Exercise prompt:
Every record that follows should be written out word for word; the pictures stay out.

:: Dataset records

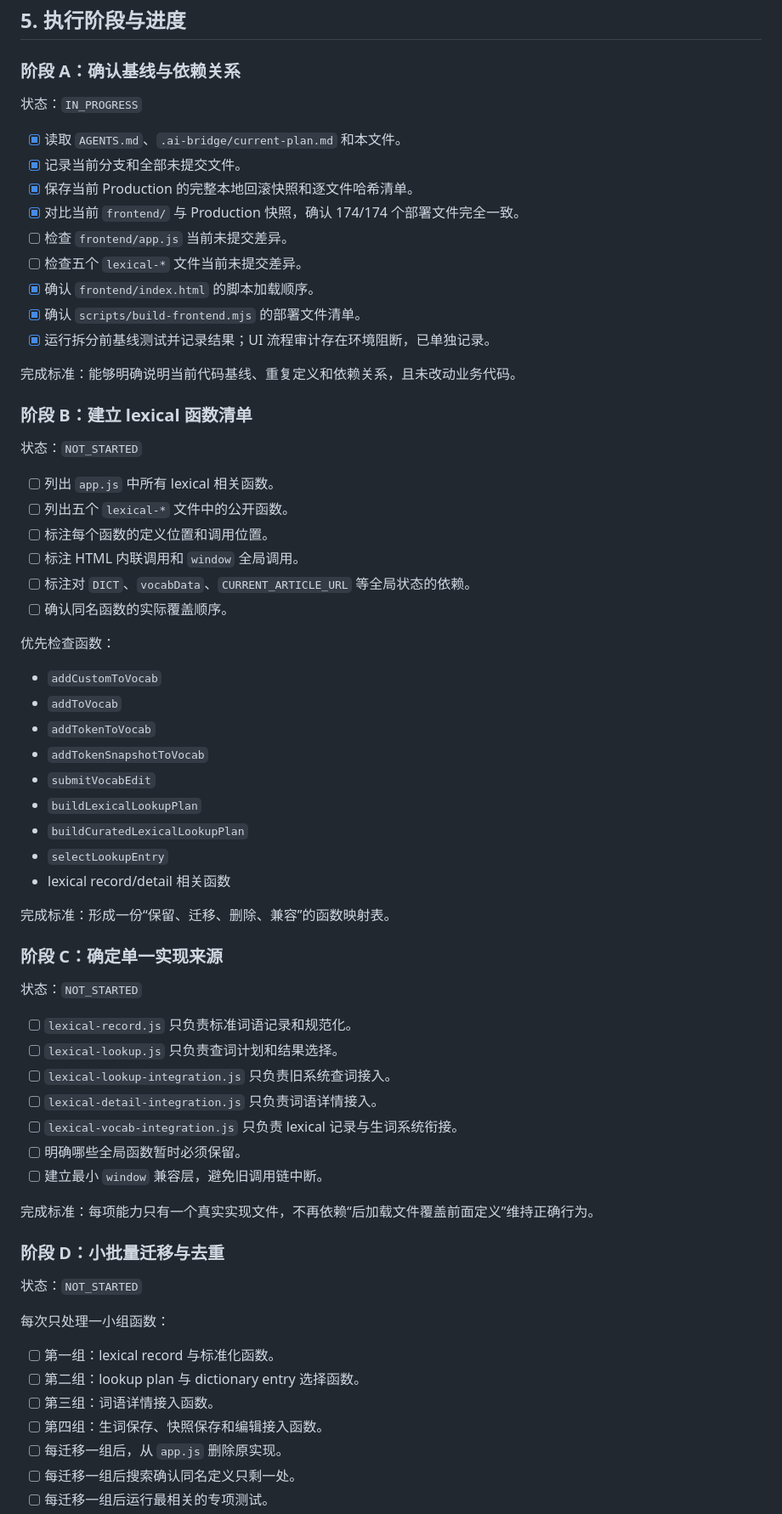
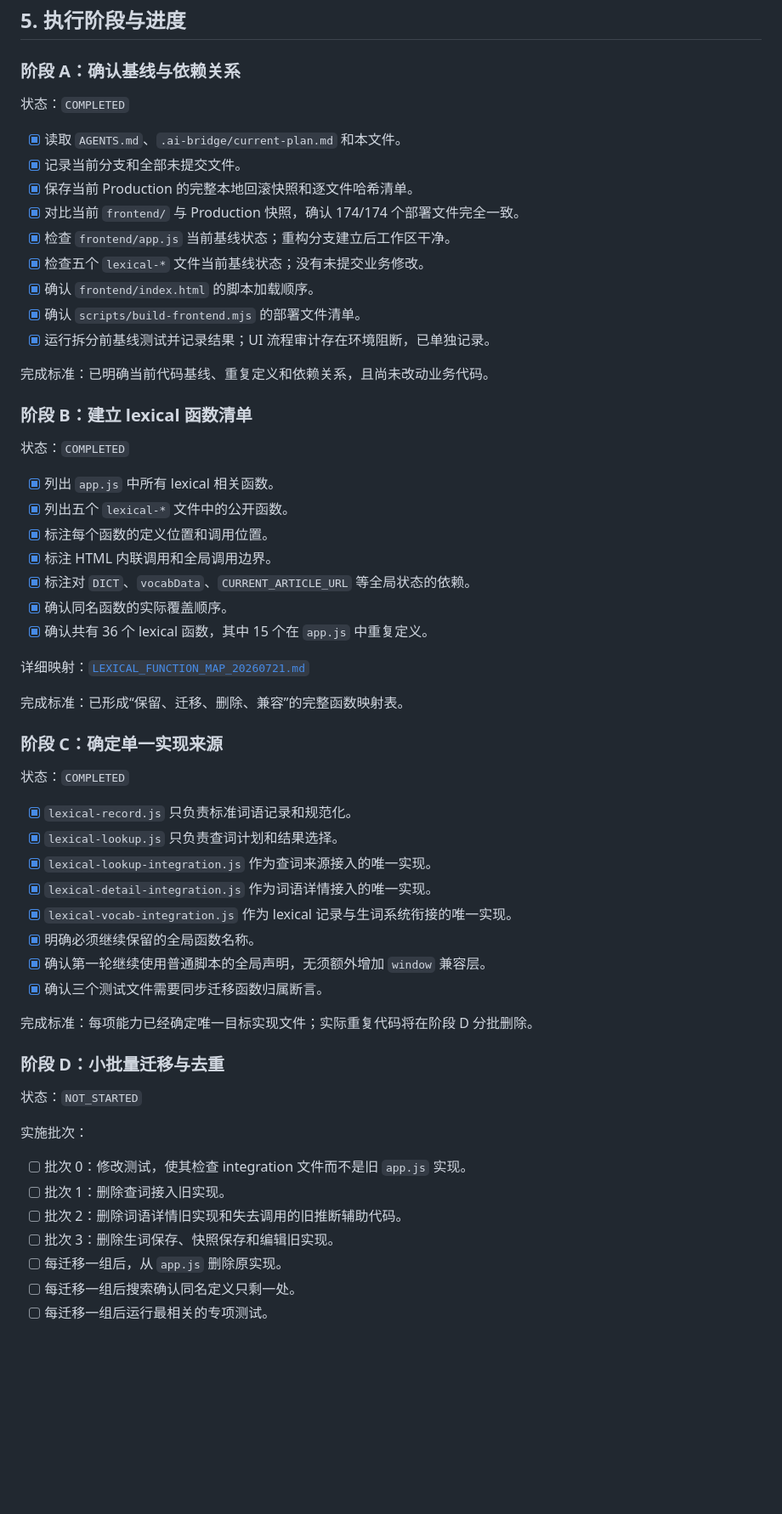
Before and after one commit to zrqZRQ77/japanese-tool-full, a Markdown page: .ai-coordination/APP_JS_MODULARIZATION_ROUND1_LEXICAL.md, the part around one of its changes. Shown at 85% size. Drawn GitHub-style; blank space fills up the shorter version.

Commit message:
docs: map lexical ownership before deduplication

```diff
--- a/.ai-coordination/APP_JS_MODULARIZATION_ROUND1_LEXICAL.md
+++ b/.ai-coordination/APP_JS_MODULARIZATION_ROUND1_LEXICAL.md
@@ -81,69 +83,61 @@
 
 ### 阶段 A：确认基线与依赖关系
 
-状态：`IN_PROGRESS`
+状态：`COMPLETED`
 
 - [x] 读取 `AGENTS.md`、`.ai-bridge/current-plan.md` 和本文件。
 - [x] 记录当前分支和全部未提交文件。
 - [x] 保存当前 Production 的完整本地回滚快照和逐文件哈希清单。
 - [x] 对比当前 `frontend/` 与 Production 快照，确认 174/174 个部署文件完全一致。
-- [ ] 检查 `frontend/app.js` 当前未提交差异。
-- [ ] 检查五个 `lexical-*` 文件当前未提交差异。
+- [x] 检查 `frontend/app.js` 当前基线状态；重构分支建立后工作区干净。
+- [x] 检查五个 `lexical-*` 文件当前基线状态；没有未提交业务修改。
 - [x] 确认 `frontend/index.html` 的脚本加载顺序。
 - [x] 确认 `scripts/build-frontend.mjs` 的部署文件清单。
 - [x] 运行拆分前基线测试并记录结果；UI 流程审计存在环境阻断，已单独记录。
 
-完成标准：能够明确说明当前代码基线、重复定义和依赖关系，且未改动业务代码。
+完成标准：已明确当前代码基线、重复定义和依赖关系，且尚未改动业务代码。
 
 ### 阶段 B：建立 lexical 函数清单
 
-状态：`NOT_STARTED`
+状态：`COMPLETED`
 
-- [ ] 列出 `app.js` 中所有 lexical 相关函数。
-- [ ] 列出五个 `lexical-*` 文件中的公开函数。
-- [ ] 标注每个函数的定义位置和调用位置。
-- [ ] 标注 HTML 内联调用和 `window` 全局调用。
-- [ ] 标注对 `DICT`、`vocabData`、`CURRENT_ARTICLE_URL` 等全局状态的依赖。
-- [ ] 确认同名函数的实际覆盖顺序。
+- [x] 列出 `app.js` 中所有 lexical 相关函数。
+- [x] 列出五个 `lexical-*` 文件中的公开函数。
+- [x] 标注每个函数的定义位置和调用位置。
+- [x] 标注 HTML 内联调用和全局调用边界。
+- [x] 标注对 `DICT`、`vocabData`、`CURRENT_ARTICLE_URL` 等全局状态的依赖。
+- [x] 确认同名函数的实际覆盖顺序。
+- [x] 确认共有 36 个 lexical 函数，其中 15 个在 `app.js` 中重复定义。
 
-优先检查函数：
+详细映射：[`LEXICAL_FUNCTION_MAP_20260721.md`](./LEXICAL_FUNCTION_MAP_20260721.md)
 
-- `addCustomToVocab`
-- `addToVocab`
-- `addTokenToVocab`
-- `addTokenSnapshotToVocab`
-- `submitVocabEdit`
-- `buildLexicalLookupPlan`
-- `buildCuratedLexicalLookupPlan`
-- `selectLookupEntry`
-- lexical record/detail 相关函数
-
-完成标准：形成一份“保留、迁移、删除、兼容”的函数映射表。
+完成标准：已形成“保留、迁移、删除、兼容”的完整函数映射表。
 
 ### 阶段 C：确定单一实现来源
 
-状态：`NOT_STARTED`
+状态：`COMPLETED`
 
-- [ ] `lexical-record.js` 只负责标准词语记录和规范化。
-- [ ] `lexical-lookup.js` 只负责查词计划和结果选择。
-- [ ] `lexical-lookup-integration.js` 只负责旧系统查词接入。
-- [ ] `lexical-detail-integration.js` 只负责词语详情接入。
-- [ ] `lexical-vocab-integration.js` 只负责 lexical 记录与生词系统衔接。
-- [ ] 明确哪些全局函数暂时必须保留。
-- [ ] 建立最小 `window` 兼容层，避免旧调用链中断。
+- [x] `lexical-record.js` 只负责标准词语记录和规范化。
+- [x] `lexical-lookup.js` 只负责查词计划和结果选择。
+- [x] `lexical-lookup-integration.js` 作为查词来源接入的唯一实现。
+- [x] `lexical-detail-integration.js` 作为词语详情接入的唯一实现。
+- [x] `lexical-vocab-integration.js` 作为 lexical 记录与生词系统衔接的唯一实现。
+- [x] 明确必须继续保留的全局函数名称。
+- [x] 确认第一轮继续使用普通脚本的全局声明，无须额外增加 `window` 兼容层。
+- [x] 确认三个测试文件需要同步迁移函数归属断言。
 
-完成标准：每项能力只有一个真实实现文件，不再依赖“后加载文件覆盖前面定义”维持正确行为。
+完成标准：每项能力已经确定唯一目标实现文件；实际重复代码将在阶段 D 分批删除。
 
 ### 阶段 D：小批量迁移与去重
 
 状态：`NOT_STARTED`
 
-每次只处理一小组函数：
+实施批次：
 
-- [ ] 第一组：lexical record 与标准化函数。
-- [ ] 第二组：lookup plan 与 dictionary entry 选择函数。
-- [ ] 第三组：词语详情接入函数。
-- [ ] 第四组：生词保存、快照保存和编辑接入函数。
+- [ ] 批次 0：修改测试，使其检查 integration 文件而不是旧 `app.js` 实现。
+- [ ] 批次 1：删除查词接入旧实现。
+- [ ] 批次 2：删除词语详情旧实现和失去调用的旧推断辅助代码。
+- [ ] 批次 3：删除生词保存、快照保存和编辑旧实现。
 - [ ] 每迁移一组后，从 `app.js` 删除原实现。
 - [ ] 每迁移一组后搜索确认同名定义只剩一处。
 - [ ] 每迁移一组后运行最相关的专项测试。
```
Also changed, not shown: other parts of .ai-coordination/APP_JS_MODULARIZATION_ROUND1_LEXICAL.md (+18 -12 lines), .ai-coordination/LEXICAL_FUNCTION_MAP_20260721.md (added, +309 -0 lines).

::::

Answer below:
Before and after one commit to zrqZRQ77/japanese-tool-full, a Markdown page: .ai-coordination/APP_JS_MODULARIZATION_ROUND1_LEXICAL.md, the part around one of its changes. Shown at 85% size. Drawn GitHub-style; blank space fills up the shorter version.

Commit message:
docs: map lexical ownership before deduplication

```diff
--- a/.ai-coordination/APP_JS_MODULARIZATION_ROUND1_LEXICAL.md
+++ b/.ai-coordination/APP_JS_MODULARIZATION_ROUND1_LEXICAL.md
@@ -81,69 +83,61 @@
 
 ### 阶段 A：确认基线与依赖关系
 
-状态：`IN_PROGRESS`
+状态：`COMPLETED`
 
 - [x] 读取 `AGENTS.md`、`.ai-bridge/current-plan.md` 和本文件。
 - [x] 记录当前分支和全部未提交文件。
 - [x] 保存当前 Production 的完整本地回滚快照和逐文件哈希清单。
 - [x] 对比当前 `frontend/` 与 Production 快照，确认 174/174 个部署文件完全一致。
-- [ ] 检查 `frontend/app.js` 当前未提交差异。
-- [ ] 检查五个 `lexical-*` 文件当前未提交差异。
+- [x] 检查 `frontend/app.js` 当前基线状态；重构分支建立后工作区干净。
+- [x] 检查五个 `lexical-*` 文件当前基线状态；没有未提交业务修改。
 - [x] 确认 `frontend/index.html` 的脚本加载顺序。
 - [x] 确认 `scripts/build-frontend.mjs` 的部署文件清单。
 - [x] 运行拆分前基线测试并记录结果；UI 流程审计存在环境阻断，已单独记录。
 
-完成标准：能够明确说明当前代码基线、重复定义和依赖关系，且未改动业务代码。
+完成标准：已明确当前代码基线、重复定义和依赖关系，且尚未改动业务代码。
 
 ### 阶段 B：建立 lexical 函数清单
 
-状态：`NOT_STARTED`
+状态：`COMPLETED`
 
-- [ ] 列出 `app.js` 中所有 lexical 相关函数。
-- [ ] 列出五个 `lexical-*` 文件中的公开函数。
-- [ ] 标注每个函数的定义位置和调用位置。
-- [ ] 标注 HTML 内联调用和 `window` 全局调用。
-- [ ] 标注对 `DICT`、`vocabData`、`CURRENT_ARTICLE_URL` 等全局状态的依赖。
-- [ ] 确认同名函数的实际覆盖顺序。
+- [x] 列出 `app.js` 中所有 lexical 相关函数。
+- [x] 列出五个 `lexical-*` 文件中的公开函数。
+- [x] 标注每个函数的定义位置和调用位置。
+- [x] 标注 HTML 内联调用和全局调用边界。
+- [x] 标注对 `DICT`、`vocabData`、`CURRENT_ARTICLE_URL` 等全局状态的依赖。
+- [x] 确认同名函数的实际覆盖顺序。
+- [x] 确认共有 36 个 lexical 函数，其中 15 个在 `app.js` 中重复定义。
 
-优先检查函数：
+详细映射：[`LEXICAL_FUNCTION_MAP_20260721.md`](./LEXICAL_FUNCTION_MAP_20260721.md)
 
-- `addCustomToVocab`
-- `addToVocab`
-- `addTokenToVocab`
-- `addTokenSnapshotToVocab`
-- `submitVocabEdit`
-- `buildLexicalLookupPlan`
-- `buildCuratedLexicalLookupPlan`
-- `selectLookupEntry`
-- lexical record/detail 相关函数
-
-完成标准：形成一份“保留、迁移、删除、兼容”的函数映射表。
+完成标准：已形成“保留、迁移、删除、兼容”的完整函数映射表。
 
 ### 阶段 C：确定单一实现来源
 
-状态：`NOT_STARTED`
+状态：`COMPLETED`
 
-- [ ] `lexical-record.js` 只负责标准词语记录和规范化。
-- [ ] `lexical-lookup.js` 只负责查词计划和结果选择。
-- [ ] `lexical-lookup-integration.js` 只负责旧系统查词接入。
-- [ ] `lexical-detail-integration.js` 只负责词语详情接入。
-- [ ] `lexical-vocab-integration.js` 只负责 lexical 记录与生词系统衔接。
-- [ ] 明确哪些全局函数暂时必须保留。
-- [ ] 建立最小 `window` 兼容层，避免旧调用链中断。
+- [x] `lexical-record.js` 只负责标准词语记录和规范化。
+- [x] `lexical-lookup.js` 只负责查词计划和结果选择。
+- [x] `lexical-lookup-integration.js` 作为查词来源接入的唯一实现。
+- [x] `lexical-detail-integration.js` 作为词语详情接入的唯一实现。
+- [x] `lexical-vocab-integration.js` 作为 lexical 记录与生词系统衔接的唯一实现。
+- [x] 明确必须继续保留的全局函数名称。
+- [x] 确认第一轮继续使用普通脚本的全局声明，无须额外增加 `window` 兼容层。
+- [x] 确认三个测试文件需要同步迁移函数归属断言。
 
-完成标准：每项能力只有一个真实实现文件，不再依赖“后加载文件覆盖前面定义”维持正确行为。
+完成标准：每项能力已经确定唯一目标实现文件；实际重复代码将在阶段 D 分批删除。
 
 ### 阶段 D：小批量迁移与去重
 
 状态：`NOT_STARTED`
 
-每次只处理一小组函数：
+实施批次：
 
-- [ ] 第一组：lexical record 与标准化函数。
-- [ ] 第二组：lookup plan 与 dictionary entry 选择函数。
-- [ ] 第三组：词语详情接入函数。
-- [ ] 第四组：生词保存、快照保存和编辑接入函数。
+- [ ] 批次 0：修改测试，使其检查 integration 文件而不是旧 `app.js` 实现。
+- [ ] 批次 1：删除查词接入旧实现。
+- [ ] 批次 2：删除词语详情旧实现和失去调用的旧推断辅助代码。
+- [ ] 批次 3：删除生词保存、快照保存和编辑旧实现。
 - [ ] 每迁移一组后，从 `app.js` 删除原实现。
 - [ ] 每迁移一组后搜索确认同名定义只剩一处。
 - [ ] 每迁移一组后运行最相关的专项测试。
```
Also changed, not shown: other parts of .ai-coordination/APP_JS_MODULARIZATION_ROUND1_LEXICAL.md (+18 -12 lines), .ai-coordination/LEXICAL_FUNCTION_MAP_20260721.md (added, +309 -0 lines).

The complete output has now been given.